> **Data shown**

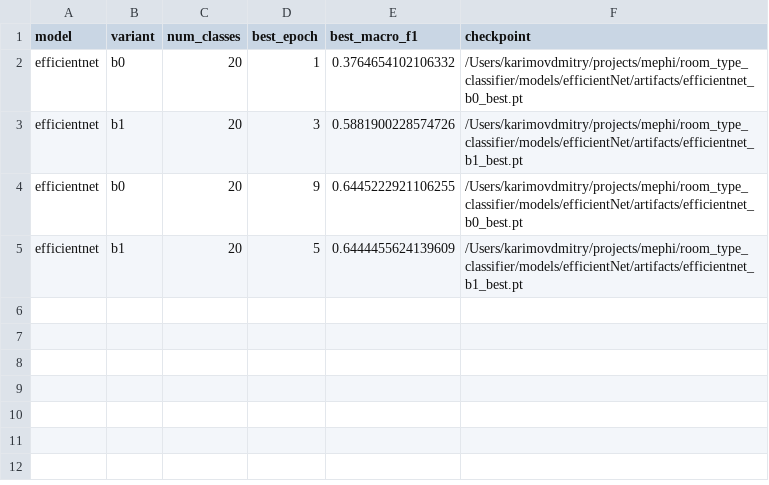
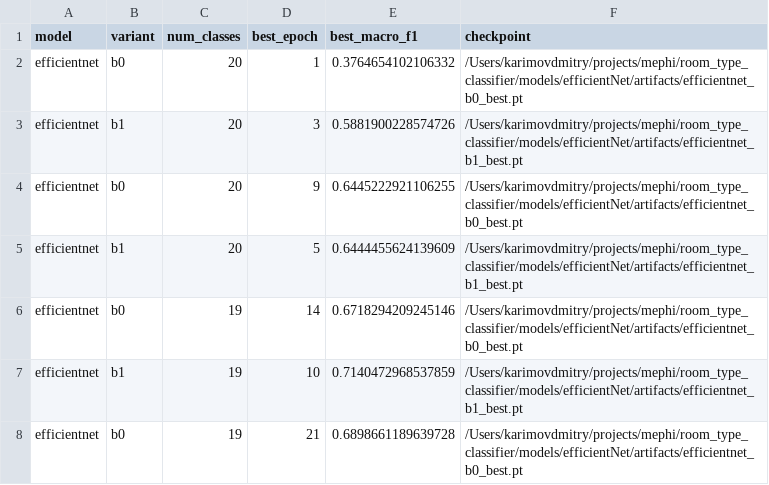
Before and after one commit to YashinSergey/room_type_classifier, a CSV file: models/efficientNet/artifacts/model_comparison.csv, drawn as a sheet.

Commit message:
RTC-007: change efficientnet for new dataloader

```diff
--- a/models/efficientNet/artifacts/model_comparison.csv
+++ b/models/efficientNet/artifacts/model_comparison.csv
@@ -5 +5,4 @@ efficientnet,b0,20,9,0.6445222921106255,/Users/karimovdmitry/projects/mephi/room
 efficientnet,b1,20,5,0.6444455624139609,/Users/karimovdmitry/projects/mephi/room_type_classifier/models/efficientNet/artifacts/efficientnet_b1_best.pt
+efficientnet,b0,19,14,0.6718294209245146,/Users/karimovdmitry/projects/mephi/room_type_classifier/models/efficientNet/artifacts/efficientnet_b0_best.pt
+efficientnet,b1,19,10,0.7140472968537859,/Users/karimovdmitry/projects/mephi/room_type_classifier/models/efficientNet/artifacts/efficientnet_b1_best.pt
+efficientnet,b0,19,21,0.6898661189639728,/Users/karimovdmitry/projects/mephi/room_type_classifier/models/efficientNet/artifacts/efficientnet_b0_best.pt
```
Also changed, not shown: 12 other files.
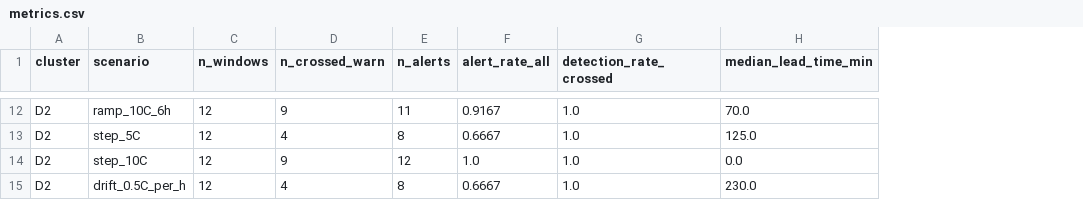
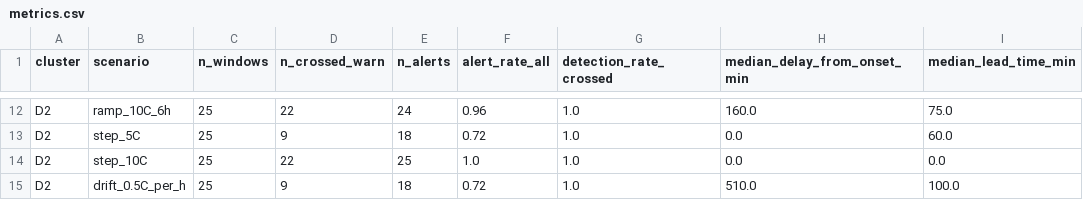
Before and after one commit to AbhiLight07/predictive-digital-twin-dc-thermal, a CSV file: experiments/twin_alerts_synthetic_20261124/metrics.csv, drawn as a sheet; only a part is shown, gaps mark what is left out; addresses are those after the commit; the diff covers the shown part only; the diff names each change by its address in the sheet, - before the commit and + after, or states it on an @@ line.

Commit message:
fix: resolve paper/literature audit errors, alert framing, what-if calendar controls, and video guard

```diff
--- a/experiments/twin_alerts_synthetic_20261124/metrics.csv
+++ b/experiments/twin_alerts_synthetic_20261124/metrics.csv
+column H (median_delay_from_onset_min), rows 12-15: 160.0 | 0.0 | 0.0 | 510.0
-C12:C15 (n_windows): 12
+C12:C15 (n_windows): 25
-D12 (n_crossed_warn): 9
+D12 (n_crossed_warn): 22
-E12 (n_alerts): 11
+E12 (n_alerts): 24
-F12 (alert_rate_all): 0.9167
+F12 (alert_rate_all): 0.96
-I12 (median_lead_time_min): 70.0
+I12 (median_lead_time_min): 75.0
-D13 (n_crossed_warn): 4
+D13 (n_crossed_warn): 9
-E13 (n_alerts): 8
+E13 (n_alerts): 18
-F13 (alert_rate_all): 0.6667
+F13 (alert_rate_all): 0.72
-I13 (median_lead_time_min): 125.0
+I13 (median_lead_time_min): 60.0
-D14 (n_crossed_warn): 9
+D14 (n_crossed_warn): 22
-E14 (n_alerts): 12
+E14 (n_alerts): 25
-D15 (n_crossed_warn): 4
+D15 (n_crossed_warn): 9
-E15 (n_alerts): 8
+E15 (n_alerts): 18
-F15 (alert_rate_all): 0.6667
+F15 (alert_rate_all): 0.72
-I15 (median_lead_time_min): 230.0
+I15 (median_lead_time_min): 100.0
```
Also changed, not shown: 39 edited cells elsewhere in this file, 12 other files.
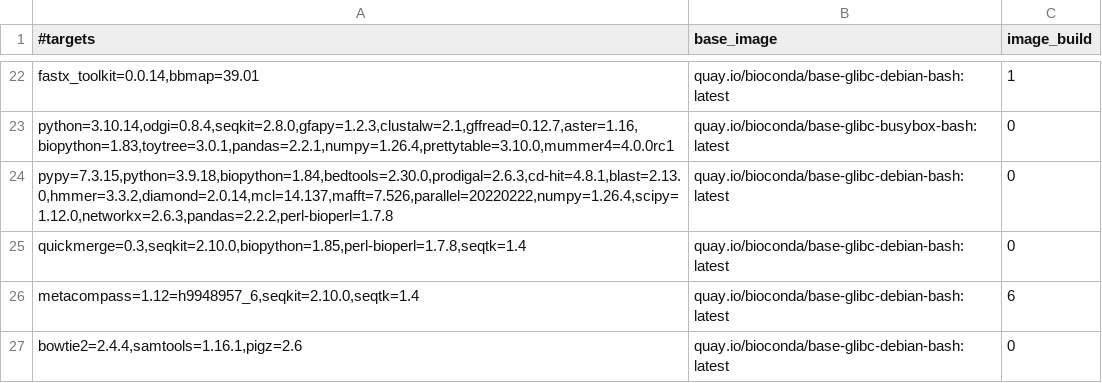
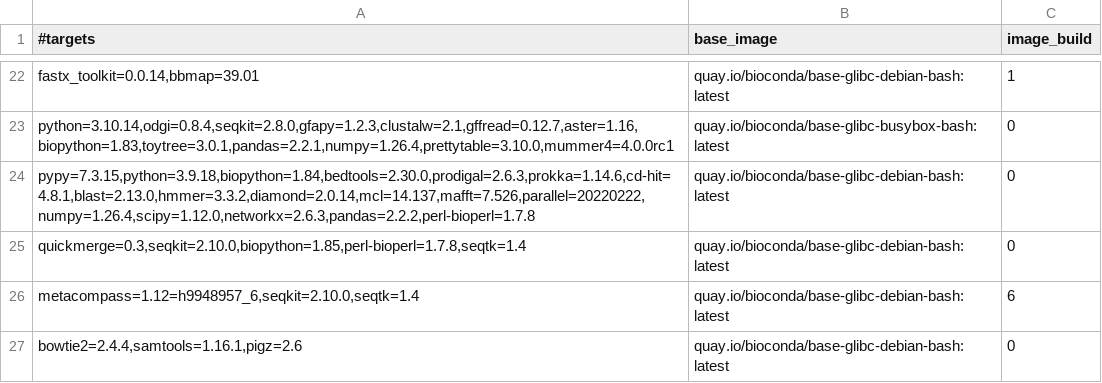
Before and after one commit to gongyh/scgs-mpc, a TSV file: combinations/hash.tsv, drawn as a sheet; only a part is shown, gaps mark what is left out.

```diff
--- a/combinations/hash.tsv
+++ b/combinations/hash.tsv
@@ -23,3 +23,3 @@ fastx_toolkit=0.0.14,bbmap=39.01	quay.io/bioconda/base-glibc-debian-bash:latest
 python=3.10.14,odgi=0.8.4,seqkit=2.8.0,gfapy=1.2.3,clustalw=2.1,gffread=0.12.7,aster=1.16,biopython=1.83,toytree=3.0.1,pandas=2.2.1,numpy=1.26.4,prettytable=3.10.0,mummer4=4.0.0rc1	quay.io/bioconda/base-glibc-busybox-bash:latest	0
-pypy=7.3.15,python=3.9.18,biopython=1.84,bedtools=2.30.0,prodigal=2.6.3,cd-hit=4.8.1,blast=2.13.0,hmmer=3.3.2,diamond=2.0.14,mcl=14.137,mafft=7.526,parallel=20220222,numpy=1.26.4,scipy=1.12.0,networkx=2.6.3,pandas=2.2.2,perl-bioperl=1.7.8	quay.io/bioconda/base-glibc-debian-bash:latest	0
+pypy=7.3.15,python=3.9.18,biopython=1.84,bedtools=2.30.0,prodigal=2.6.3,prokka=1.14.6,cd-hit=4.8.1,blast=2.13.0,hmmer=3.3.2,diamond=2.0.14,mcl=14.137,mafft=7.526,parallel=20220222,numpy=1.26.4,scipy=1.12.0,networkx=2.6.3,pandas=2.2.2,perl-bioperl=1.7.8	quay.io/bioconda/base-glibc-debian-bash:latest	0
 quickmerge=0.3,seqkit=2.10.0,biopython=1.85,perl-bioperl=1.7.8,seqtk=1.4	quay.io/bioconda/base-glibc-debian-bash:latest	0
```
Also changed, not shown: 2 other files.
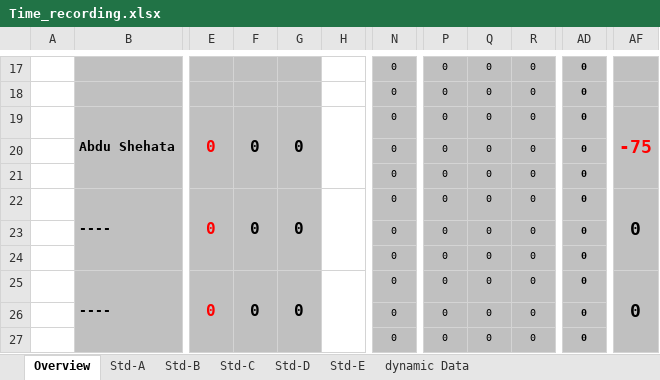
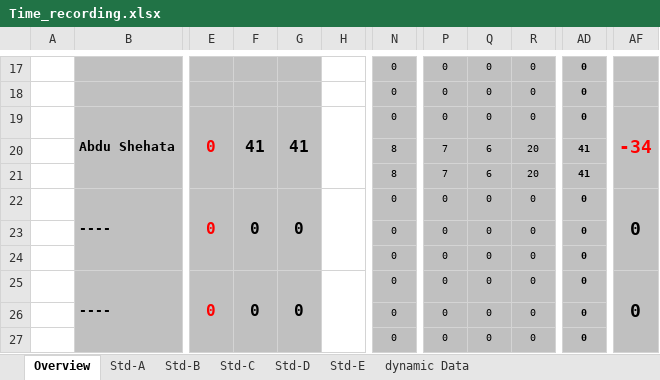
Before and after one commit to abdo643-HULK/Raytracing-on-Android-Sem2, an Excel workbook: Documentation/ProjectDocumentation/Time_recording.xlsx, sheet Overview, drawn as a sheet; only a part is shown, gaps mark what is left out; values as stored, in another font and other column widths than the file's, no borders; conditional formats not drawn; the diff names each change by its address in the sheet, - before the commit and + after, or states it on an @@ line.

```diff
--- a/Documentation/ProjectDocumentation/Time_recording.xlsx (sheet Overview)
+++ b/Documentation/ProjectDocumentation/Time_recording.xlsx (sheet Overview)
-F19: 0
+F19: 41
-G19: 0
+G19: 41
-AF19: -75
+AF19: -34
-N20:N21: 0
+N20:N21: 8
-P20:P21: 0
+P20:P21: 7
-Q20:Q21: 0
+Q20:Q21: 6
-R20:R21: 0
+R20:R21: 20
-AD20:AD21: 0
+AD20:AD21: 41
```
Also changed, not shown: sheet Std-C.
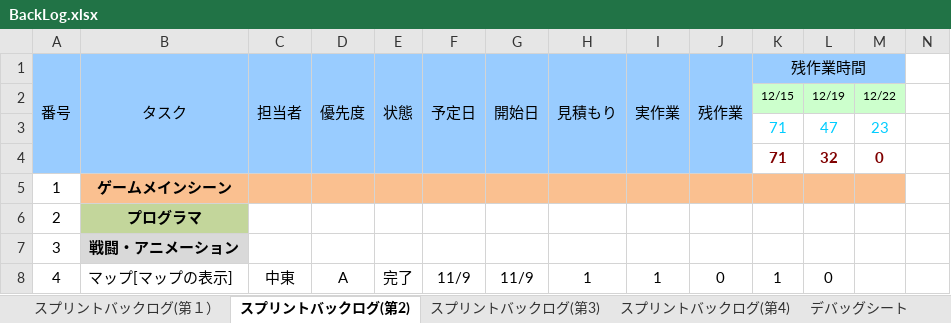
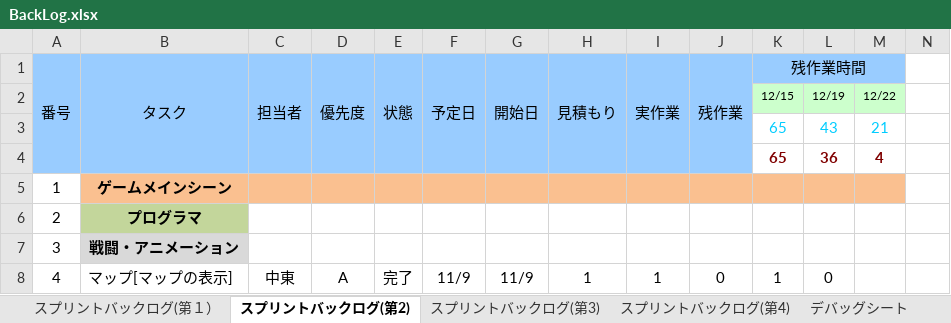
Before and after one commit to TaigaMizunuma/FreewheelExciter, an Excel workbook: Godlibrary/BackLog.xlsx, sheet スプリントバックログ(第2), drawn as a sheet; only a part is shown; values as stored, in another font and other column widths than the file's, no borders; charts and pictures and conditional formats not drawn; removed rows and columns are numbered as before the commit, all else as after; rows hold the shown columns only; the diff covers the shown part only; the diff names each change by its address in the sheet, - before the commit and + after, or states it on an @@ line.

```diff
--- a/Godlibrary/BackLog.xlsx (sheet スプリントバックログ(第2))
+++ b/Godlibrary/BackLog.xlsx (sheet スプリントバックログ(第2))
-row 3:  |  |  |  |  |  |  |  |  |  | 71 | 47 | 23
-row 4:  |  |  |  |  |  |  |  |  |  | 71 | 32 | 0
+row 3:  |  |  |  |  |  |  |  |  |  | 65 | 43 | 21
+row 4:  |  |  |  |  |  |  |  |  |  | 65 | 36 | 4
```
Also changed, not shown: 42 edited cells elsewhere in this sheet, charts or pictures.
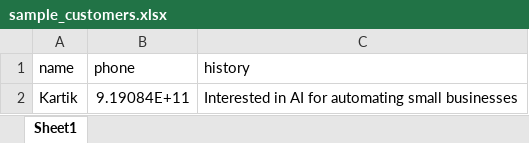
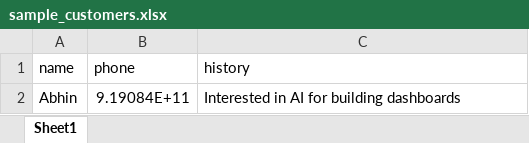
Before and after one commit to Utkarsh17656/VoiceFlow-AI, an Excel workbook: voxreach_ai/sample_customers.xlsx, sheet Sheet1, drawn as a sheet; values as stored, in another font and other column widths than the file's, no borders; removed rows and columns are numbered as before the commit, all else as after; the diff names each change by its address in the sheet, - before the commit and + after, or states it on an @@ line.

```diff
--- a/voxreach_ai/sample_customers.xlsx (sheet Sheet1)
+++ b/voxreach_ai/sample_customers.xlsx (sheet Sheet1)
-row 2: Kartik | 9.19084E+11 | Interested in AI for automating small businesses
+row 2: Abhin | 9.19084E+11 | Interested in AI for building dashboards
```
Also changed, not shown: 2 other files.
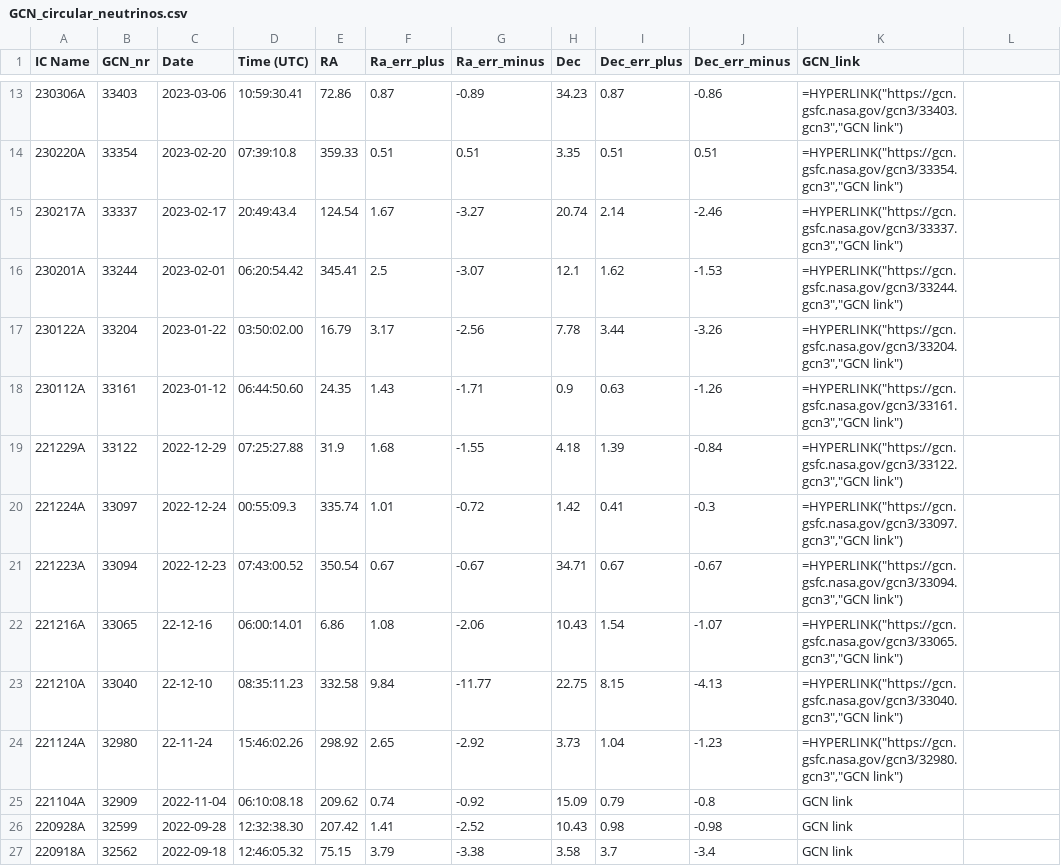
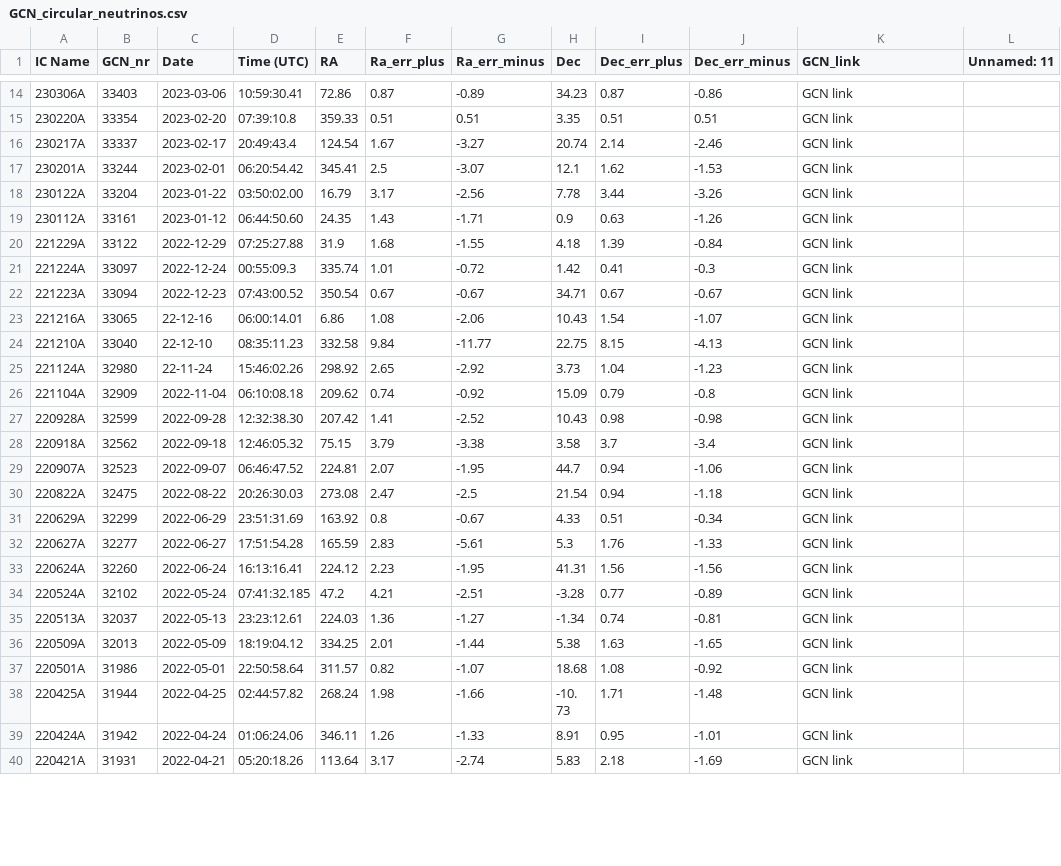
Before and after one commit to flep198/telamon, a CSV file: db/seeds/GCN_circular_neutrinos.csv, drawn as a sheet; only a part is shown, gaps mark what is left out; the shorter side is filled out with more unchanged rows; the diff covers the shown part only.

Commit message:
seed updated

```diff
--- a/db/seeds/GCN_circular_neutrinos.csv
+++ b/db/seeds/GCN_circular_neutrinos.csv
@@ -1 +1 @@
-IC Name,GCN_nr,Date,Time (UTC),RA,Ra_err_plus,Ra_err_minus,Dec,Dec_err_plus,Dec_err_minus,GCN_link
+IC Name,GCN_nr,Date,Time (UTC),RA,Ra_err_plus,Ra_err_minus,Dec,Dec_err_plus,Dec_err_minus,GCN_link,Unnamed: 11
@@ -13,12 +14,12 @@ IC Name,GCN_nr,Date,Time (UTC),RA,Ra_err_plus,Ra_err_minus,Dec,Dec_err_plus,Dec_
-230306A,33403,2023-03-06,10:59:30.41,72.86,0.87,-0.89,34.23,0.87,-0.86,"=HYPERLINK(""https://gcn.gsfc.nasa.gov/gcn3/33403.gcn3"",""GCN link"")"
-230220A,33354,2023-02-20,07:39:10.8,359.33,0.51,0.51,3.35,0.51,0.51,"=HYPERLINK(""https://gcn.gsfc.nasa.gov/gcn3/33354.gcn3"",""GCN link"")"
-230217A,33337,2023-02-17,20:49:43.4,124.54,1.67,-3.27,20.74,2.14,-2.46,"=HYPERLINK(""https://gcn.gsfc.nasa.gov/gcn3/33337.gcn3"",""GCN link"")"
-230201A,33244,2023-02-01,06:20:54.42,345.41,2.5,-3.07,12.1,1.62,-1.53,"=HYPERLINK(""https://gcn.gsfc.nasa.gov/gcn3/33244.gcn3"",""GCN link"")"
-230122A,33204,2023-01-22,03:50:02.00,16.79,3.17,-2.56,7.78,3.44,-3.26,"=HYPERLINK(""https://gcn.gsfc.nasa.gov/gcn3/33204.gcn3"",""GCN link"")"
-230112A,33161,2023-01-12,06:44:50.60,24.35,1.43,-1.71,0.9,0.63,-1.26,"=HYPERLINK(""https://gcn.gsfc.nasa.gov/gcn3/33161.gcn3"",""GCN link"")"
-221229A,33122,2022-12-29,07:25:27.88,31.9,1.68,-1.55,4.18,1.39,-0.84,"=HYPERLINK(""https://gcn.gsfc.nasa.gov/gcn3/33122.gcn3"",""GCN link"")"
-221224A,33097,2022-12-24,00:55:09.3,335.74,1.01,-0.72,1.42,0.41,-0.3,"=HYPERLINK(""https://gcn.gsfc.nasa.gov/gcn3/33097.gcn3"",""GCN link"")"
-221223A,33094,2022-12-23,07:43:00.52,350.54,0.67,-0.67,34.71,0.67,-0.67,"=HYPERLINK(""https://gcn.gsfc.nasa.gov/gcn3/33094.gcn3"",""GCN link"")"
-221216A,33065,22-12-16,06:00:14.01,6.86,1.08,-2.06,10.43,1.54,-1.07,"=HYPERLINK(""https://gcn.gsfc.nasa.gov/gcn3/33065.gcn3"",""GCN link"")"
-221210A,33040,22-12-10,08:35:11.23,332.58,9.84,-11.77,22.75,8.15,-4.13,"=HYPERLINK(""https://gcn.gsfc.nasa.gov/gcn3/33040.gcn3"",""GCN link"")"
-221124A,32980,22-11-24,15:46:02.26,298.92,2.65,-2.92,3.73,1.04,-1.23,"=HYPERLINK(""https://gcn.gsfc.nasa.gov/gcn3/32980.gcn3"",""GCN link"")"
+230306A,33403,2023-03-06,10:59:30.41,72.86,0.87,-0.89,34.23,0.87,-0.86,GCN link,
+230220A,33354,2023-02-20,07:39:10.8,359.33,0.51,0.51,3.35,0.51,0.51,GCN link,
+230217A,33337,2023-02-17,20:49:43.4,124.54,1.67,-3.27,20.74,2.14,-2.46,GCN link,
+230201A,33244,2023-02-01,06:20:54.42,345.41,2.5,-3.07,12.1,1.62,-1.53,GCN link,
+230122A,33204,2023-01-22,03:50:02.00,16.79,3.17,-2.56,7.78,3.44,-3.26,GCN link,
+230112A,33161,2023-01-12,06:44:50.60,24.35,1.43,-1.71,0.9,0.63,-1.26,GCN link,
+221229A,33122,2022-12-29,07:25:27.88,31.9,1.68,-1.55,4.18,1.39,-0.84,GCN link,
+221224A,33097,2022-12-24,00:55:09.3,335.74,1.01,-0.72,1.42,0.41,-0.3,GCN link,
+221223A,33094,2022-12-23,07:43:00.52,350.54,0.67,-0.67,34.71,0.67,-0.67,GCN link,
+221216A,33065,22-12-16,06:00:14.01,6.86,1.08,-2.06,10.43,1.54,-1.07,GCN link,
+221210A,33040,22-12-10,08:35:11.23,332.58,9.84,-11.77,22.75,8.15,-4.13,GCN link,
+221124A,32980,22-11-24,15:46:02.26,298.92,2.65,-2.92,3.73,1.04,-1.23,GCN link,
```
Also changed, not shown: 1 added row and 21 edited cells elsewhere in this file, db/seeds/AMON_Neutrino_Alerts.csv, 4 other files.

> **Problem to solve**
What is needed is the number of lines in the data that hold the word "elsewhere", with nothing added.

> **Your solution**
3